> Task item: Every line below that holds the string "dart" should be copied.
■ ■ ■
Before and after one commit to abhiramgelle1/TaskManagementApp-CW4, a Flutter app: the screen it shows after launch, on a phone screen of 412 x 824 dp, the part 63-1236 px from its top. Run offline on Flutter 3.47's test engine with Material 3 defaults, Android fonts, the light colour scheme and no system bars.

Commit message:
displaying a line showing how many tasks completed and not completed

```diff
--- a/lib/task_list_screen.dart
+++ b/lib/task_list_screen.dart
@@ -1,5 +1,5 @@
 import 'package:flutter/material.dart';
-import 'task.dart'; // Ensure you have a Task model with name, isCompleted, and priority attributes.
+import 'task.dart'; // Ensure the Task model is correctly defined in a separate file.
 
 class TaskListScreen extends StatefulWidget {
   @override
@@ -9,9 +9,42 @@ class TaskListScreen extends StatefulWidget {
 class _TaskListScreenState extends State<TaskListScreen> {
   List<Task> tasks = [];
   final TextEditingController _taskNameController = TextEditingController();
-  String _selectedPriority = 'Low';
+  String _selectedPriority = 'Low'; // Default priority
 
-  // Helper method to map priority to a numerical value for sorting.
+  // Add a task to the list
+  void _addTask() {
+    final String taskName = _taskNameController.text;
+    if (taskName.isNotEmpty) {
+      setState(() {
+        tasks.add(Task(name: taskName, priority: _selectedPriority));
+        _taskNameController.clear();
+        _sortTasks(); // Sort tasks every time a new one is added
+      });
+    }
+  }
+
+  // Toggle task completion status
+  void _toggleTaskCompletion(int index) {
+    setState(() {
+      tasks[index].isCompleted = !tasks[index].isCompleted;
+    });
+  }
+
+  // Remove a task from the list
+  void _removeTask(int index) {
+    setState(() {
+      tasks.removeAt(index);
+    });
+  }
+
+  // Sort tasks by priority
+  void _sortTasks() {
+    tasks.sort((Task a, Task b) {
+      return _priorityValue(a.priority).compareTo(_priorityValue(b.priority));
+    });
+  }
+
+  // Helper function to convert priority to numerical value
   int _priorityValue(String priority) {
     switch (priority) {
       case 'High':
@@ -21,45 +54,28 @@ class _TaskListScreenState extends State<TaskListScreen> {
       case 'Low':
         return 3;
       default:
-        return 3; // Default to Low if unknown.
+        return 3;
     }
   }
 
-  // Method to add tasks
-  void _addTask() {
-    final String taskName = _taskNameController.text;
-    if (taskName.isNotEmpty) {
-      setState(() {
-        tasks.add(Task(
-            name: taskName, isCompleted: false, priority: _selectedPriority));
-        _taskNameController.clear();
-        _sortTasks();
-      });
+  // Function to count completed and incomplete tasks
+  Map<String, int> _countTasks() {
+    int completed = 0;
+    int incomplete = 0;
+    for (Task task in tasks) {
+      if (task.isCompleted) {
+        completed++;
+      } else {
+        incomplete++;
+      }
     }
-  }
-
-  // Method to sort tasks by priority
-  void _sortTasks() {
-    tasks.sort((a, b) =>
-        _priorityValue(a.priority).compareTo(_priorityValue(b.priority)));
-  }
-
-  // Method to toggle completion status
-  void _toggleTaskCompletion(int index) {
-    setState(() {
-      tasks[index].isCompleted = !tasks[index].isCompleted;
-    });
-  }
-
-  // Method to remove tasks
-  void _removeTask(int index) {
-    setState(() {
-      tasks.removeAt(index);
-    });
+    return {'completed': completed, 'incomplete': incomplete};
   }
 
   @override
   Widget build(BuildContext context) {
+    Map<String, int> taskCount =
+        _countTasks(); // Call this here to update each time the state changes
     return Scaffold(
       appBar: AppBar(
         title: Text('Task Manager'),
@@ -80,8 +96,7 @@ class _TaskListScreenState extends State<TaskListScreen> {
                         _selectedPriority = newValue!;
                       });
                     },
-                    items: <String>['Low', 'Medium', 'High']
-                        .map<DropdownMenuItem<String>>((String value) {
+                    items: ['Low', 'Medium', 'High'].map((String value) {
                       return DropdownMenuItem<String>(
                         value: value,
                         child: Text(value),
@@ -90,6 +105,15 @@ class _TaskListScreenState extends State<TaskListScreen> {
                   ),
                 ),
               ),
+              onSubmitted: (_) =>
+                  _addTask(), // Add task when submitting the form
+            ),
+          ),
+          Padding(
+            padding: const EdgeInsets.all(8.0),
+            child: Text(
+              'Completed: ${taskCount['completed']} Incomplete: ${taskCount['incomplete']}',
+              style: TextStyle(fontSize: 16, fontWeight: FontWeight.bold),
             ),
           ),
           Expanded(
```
■ ■ ■
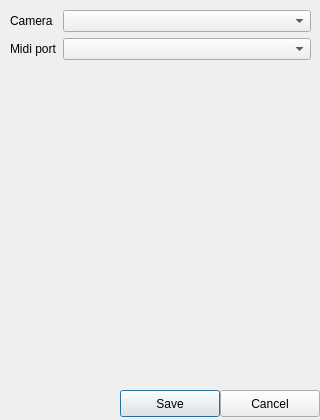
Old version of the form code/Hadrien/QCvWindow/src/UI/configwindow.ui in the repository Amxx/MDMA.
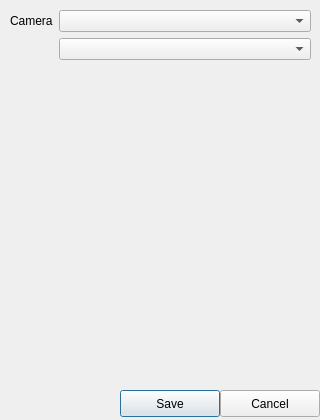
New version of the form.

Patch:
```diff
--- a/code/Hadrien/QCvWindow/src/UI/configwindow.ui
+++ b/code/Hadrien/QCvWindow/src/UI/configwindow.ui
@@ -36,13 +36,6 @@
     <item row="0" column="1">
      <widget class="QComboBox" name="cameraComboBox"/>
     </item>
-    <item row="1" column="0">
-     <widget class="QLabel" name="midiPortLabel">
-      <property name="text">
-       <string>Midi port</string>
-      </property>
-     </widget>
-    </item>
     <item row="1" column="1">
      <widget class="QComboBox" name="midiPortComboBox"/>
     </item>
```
■ ■ ■
> Output:
--- a/lib/task_list_screen.dart
+++ b/lib/task_list_screen.dart
 import 'package:flutter/material.dart';
-import 'task.dart'; // Ensure you have a Task model with name, isCompleted, and priority attributes.
+import 'task.dart'; // Ensure the Task model is correctly defined in a separate file.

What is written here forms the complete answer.